Sim's first season on the PGA TOUR was anything but smooth. After getting his 2007 card in late 2006 via a top-25 finish on the Nationwide Tour, he was diagnosed with a stress fracture in his spine while preparing to play in last November's Australian Open.
He was forced to take nearly four months off, and didn't begin play this year until April, playing 17 PGA TOUR tournaments overall and earning just under $400,000.
He didn't pick up a club during his time off and continues to undergo rehabilitation and core stomach muscle conditioning.
Sim has a PGA TOUR medical extension for next year, which gives him five tournaments to earn $385,000. The Australian must match the money earned this year by Mathias Gronberg, whose at $785,000 was 125th on the money list, the last position allowing a player to keep his card for 2008.
'Probably my first tournament will be Pebble Beach, virtually mid-February,' Sim said. 'When my time comes up, I've got to play well.'
Parry, who played in Japan this year after a lengthy career on the PGA TOUR, said he putted well, but still missed three putts from under 4 feet.
'The greens were pretty hard today, not really holding, which is unusual for this course,' Parry said. 'I'd like the wind to pick up and knock a few guys out of contention.'
Holmes was married last week. His wife, Sara, followed him around the course Thursday. The American only pulled out his driver three times, including on the par-5 15th, which he eagled.
'A cut driver down the bottom of the hill, 8-iron to about 15 feet, and ran it right over the edge for eagle,' Holmes said.
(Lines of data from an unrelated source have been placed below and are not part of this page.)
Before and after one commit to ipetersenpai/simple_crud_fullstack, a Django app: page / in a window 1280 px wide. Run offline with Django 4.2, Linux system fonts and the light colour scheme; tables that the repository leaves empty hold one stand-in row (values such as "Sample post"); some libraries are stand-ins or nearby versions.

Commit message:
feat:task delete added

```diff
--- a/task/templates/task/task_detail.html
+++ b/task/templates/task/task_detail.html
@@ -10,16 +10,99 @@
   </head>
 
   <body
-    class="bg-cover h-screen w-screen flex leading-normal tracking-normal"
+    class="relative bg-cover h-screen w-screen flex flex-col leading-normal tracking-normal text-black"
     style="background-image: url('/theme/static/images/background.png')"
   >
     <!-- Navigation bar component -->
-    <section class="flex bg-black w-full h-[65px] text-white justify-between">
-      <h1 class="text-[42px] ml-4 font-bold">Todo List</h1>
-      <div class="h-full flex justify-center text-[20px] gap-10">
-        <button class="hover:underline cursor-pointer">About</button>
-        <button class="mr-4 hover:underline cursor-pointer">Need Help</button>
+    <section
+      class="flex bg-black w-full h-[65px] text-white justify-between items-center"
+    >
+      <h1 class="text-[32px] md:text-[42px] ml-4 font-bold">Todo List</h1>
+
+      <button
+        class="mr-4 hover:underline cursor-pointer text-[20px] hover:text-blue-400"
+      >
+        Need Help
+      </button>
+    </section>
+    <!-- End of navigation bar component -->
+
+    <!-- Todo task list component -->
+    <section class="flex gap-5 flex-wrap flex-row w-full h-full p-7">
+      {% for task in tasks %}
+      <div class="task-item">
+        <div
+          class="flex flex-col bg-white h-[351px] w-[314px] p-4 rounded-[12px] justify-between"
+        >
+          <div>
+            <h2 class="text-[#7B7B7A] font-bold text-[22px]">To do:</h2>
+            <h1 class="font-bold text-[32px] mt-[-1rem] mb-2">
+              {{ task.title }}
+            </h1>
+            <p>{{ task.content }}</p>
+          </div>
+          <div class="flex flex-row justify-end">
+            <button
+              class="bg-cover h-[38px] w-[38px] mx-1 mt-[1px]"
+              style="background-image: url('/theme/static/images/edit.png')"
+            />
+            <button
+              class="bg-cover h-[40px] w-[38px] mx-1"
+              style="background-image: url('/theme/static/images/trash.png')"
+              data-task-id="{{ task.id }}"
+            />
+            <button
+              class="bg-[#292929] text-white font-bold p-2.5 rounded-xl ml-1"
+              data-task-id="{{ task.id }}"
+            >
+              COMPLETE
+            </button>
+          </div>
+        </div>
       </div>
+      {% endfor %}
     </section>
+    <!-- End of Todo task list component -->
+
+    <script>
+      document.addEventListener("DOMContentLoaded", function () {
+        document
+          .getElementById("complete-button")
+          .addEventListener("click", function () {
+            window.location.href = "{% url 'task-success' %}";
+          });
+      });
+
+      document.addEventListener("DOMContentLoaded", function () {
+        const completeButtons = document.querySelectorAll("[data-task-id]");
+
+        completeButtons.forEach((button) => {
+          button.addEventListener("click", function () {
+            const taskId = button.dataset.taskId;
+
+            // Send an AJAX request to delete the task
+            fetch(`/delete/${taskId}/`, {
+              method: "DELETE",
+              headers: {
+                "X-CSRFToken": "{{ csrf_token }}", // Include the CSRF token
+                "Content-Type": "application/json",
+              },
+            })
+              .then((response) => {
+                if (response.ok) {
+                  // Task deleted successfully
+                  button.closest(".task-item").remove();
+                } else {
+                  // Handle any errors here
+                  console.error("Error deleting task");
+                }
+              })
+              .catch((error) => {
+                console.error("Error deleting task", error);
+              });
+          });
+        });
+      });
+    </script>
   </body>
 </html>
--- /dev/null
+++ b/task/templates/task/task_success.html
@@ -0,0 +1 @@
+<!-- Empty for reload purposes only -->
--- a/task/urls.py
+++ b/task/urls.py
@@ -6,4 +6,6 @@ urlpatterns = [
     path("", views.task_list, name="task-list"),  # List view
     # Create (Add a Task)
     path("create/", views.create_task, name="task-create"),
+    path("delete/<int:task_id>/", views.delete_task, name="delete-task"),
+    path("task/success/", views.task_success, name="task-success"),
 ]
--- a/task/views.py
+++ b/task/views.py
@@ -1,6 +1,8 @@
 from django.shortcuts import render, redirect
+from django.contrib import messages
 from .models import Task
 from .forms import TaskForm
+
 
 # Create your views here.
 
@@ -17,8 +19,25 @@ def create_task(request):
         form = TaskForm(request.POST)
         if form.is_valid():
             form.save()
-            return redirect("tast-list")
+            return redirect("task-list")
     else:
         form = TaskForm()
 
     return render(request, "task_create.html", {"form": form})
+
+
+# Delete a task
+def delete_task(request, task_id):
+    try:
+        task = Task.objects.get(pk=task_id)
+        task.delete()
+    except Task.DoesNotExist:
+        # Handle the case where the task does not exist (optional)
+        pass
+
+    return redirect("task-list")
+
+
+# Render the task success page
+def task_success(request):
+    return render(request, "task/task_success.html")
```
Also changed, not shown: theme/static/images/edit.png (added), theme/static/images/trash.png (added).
He said it's not necessary for him to hit his driver frequently here.
'The course kind of puts everybody in the same spot,' Holmes said. 'It takes a bit of (my) advantage away, but I'll still go out and play well.'
Another American, Ryan Moore, was in contention before taking a 9 on the par-five 12th, going from 5 under on the day to 1 under.
Moore's tee shot went into heavy rough, forcing him to take a penalty stroke for an unplayable lie. But he hacked out twice more from the same area, missed the green with his sixth shot and two-putted for a quadruple bogey.